A lot of western concerns are dependent on products and components sourced from China or elsewhere in Asia. Many other industries, especially in the resource sector, get a lot of their revenue selling to China. China may sell more than it buys but it still buys. Just look at how we target China as a prospective major market for bitumen and LNG.
Commercial contracts often have a "force majeure" clause that exempts the parties from liability (i.e. claims for damages) for non-performance caused by unforeseeable consequences beyond the party's control. Let's say that ISIS overruns your refinery, for example, or a flood of Bibilical proportions swamps your mines, something rising to the standard of an "Act of God."
Where problems can arise is that different countries can have different interpretations of these terms. Not surprisingly, Chinese authorities are a little more cooperative with Chinese industries in issuing force majeure certificates. Your country, however, may have a more narrow interpretation, a tougher standard established in your nation's courts.

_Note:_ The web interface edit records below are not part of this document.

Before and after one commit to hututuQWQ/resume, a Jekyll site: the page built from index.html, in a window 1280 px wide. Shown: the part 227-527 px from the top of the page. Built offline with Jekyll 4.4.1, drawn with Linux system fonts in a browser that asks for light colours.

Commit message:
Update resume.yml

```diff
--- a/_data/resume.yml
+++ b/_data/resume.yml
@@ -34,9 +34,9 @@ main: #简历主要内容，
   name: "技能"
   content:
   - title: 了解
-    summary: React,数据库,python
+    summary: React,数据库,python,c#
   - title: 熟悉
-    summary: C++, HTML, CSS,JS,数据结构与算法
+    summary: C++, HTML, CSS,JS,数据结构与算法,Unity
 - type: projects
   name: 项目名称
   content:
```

You might not have an enforceable claim against your supplier for failure to perform but that might not take you off the hook for claims from your customer arising out of the very same failure to supply.

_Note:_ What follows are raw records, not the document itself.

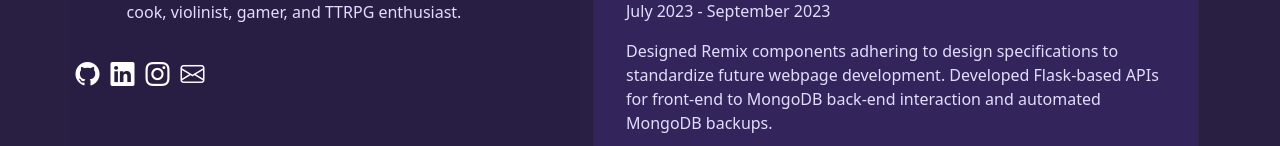
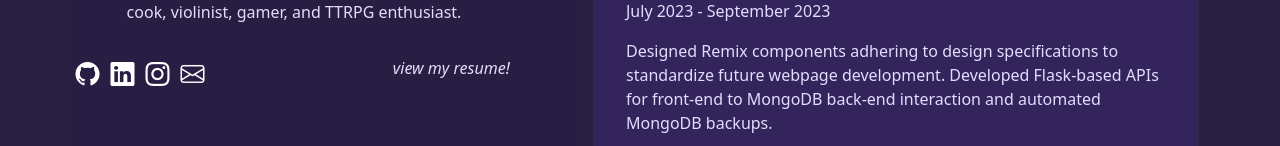
Before and after one commit to theogguu/stevensite, a React (Vite) app: page / in a window 1280 px wide. Shown: the part 407-553 px from the top of the page. Built offline with nearby package versions, Linux system fonts and the light colour scheme.

Commit message:
added resume

```diff
--- a/src/App.jsx
+++ b/src/App.jsx
@@ -3,6 +3,7 @@ import 'bootstrap-icons/font/bootstrap-icons.css';
 
 import { BrowserRouter, Routes, Route, useParams } from 'react-router-dom';
 import HomePage from './components/HomePage/HomePage';
+import ResumePage from './components/ResumePage/ResumePage';
 
 
 const Main = () => {
@@ -10,7 +11,6 @@ const Main = () => {
     <BrowserRouter>
       <Routes>
         <Route path="/" element={<HomePage />} />
-        {/* <Route path="/edit/:id" element={<EditFormForUrl profile={profile} courses={data.courses} />} /> */}
       </Routes>
     </BrowserRouter>
   );
--- a/src/components/HomePage/HomePage.css
+++ b/src/components/HomePage/HomePage.css
@@ -100,6 +100,15 @@ a {
 
 .icons {
     display: flex;
+    flex-direction: row;
+}
+
+.resume {
+    color: var(--text-normal);
+}
+
+.resume:hover {
+    color: var(--text-highlighted);
 }
 
 .footer {
--- a/src/components/HomePage/HomePage.jsx
+++ b/src/components/HomePage/HomePage.jsx
@@ -35,7 +35,8 @@ const HomePage = () => {
                 violinist, gamer, and TTRPG enthusiast.
               </p>
             </div>
-            <div className="icons">
+            <div className="row sticky-footer">
+              <div className="col-8 icons">
                 <IconButton
                   icon="bi bi-github"
                   href="https://github.com/theogguu"
@@ -52,6 +53,10 @@ const HomePage = () => {
                   icon="bi bi-envelope "
                   href="mailto:stevengu2024@u.northwestern.edu"
                 />
+                </div>
+              <div className="col-4 resume">
+                <a href="/steven_gu_resume_fa23.pdf" target="_blank"><i>view my resume!</i></a>
+              </div>
             </div>
           </div>
           <div className="col">
--- a/src/components/IconButton/IconButton.css
+++ b/src/components/IconButton/IconButton.css
@@ -21,5 +21,5 @@
 
 .icon-button a:hover {
     /* color: #999999; */
-    color: var(--text-normal);
+    color: var(--text-highlighted);
 }
```
Also changed, not shown: 1 other file (tests, documents, lock files or other folders). Lines whose indentation alone changed are shown as unchanged.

It's a complex area of law that rarely offers ideal solutions.
Bloomberg offers a look at a related problem, the "price majeure."
Illness is a very unusual reason for declaring force majeure, but coronavirus isn’t a common ailment. It has quarantined entire cities in China, overwhelming hospitals while leaving streets and workplaces empty. Some commodity contracts won’t include epidemics, Perrott said, although a case could still be argued. “The more the measures to contain the virus prove to be unsuccessful,” he said, the stronger the case. However, it’s a brave trader who turns to the legal system to take on China. In practice, those doing business with the world’s fastest-growing economy may find it easier to negotiate a solution that works for both sides.

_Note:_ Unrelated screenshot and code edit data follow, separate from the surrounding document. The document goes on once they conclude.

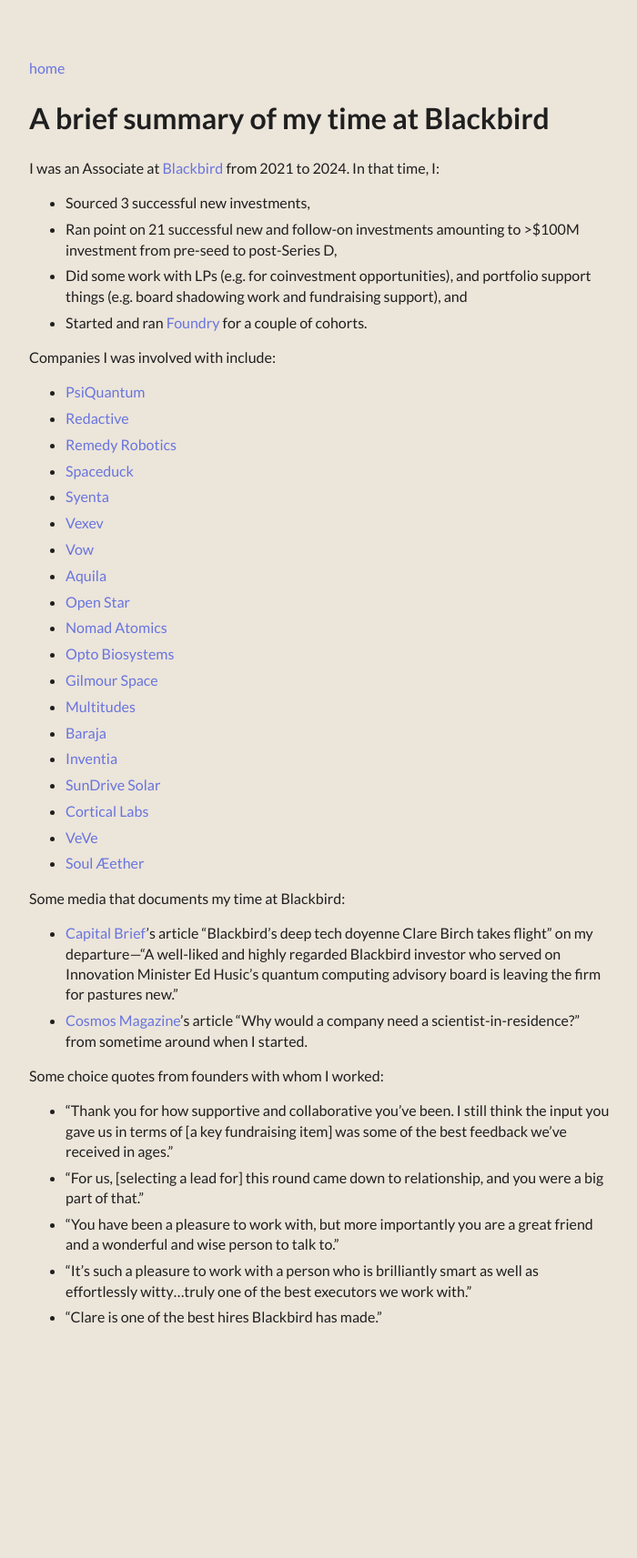
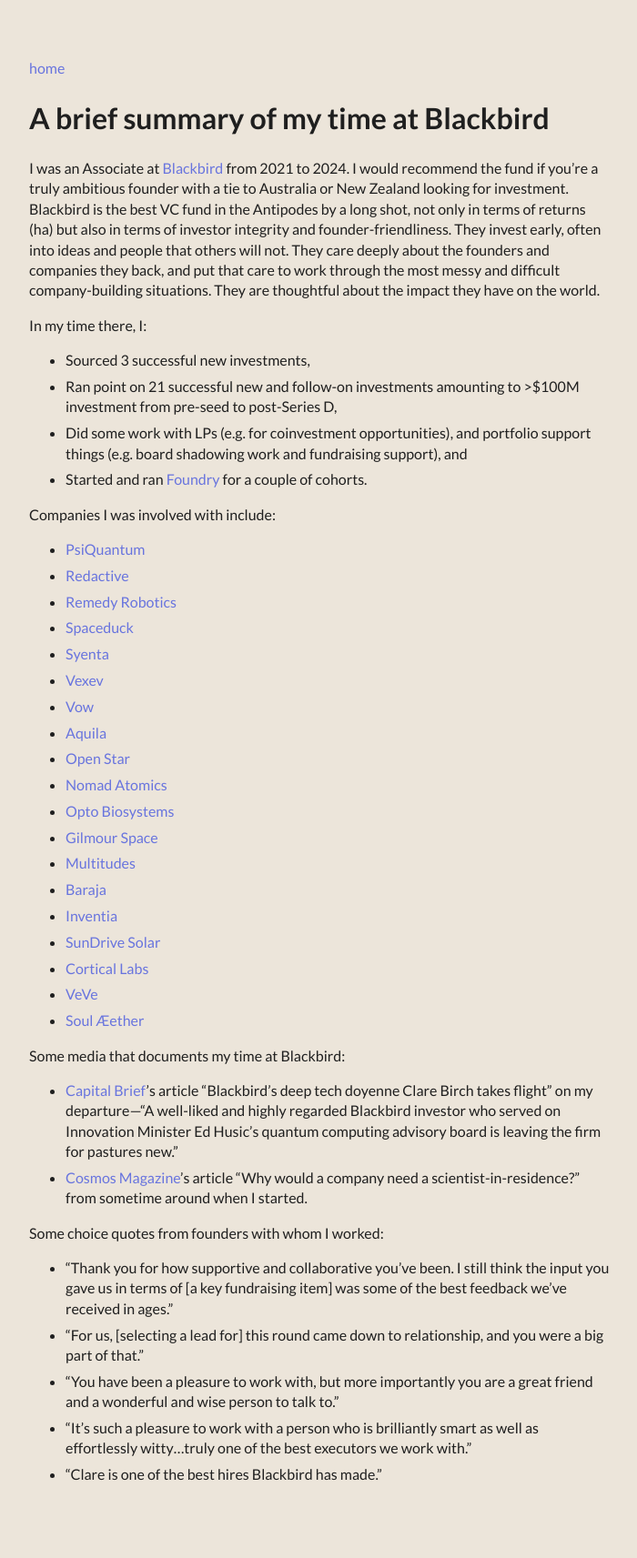
Before and after one commit to clarebirch/clarebirch.github.io, a Jekyll site: the page built from my-time-at-blackbird.md, in a window 1280 px wide. Shown: the whole page at 91% size, without its empty margins (288-988 px from the left). Built offline with Jekyll 4.4.1, drawn with Linux system fonts in a browser that asks for light colours; some web fonts are replaced; before the commit the page ends 1540 px from its top, so only the background shows below that.

Commit message:
modified homepage wording

```diff
--- a/_data/menu.yml
+++ b/_data/menu.yml
@@ -7,8 +7,6 @@
       - title: building a new physics R&D org
       - title: helping founders tell the truth at Encour, a new kind of strategic comms firm
         url: https://encour.co
-        entries:
-        - title: working for Jessy is a masterclass in execution, integrity, talent spotting, and disagreeing well. If you're a founder who wants a no-bullshit approach to comms, and isn't afraid to be bold, you should talk to Encour.
       - title: writing at Clarevoyant and also here
         url: https://clarevoyant.substack.com
       - title: my current independent research interests are (1) the various ways we understand schizophrenia (scientific, literary, etc); (2) phenomenology of programs in digital space; (3) how we simulate complex (biological) systems and how that can be used to increase the rate/decrease the cost of clinical trials; (4) silly little spreadsheet noodlings on building on top of the solar experience/cost curve (a yummy exponential you should be paying attention to)
@@ -21,7 +19,6 @@
       - title: invested in frontier tech at Blackbird
         url: my-time-at-blackbird.html
         entries:
-          - title: I left Blackbird in August 2024. I would recommend the fund if you're a truly ambitious founder with a tie to Australia or New Zealand looking for investment. Blackbird is the best VC fund in the Antipodes by a long shot, not only in terms of returns (ha) but also in terms of investor integrity and founder-friendliness. They invest early, often into ideas and people that others will not. They care deeply about the founders and companies they back, and put that care to work through the most messy and difficult company-building situations. They are thoughtful about the impact they have on the world.
           - title: if you are a young person with a creative bent or a passion project, you should check out the Blackbird Foundation's <a href="https://www.blackbird.foundation/protostars?mc_cid=6c81d05564" target="_blank" rel="noopener noreferrer">Protostars microgrant program</a>, which is run by <a href="https://theiagabatan.cargo.site/" target="_blank" rel="noopener noreferrer">Theia Gabatan</a> and <a href="https://www.linkedin.com/in/joelconnolly/" target="_blank" rel="noopener noreferrer">Joel Connolly</a>. It's a very special program and community.
       - title: started and built Foundry, Blackbird's founder dev/preaccelerator program for PhD students and postdocs
         url: foundry.html
--- a/my-time-at-blackbird.md
+++ b/my-time-at-blackbird.md
@@ -2,7 +2,10 @@
 layout: page
 title: A brief summary of my time at Blackbird
 ---
-I was an Associate at [Blackbird](https://blackbird.vc) from 2021 to 2024. In that time, I:
+
+I was an Associate at [Blackbird](https://blackbird.vc) from 2021 to 2024. I would recommend the fund if you're a truly ambitious founder with a tie to Australia or New Zealand looking for investment. Blackbird is the best VC fund in the Antipodes by a long shot, not only in terms of returns (ha) but also in terms of investor integrity and founder-friendliness. They invest early, often into ideas and people that others will not. They care deeply about the founders and companies they back, and put that care to work through the most messy and difficult company-building situations. They are thoughtful about the impact they have on the world.
+
+In my time there, I:
 - Sourced 3 successful new investments,
 - Ran point on 21 successful new and follow-on investments amounting to >$100M investment from pre-seed to post-Series D,
 - Did some work with LPs (e.g. for coinvestment opportunities), and portfolio support things (e.g. board shadowing work and fundraising support), and
```
Also changed, not shown: .obsidian/workspace.json, 1 other file.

Traders often talk about “price majeure,” which isn’t a legal term but a joke about Chinese buyers using any excuse available to walk away from a contract when prices have moved against them. Take LNG: long-term cargoes are often priced as a percentage of the oil price, meaning that they cost about $6 per million per British thermal units. In the meantime, the LNG cargoes can be bought in the spot market for as little as $3 per million British thermal units. The trick for a buyer is to declare force majeure in the long-term supply contract, and turn around and buy cheaper cargoes in the spot market. If that happens, that’s when the sellers call their lawyers.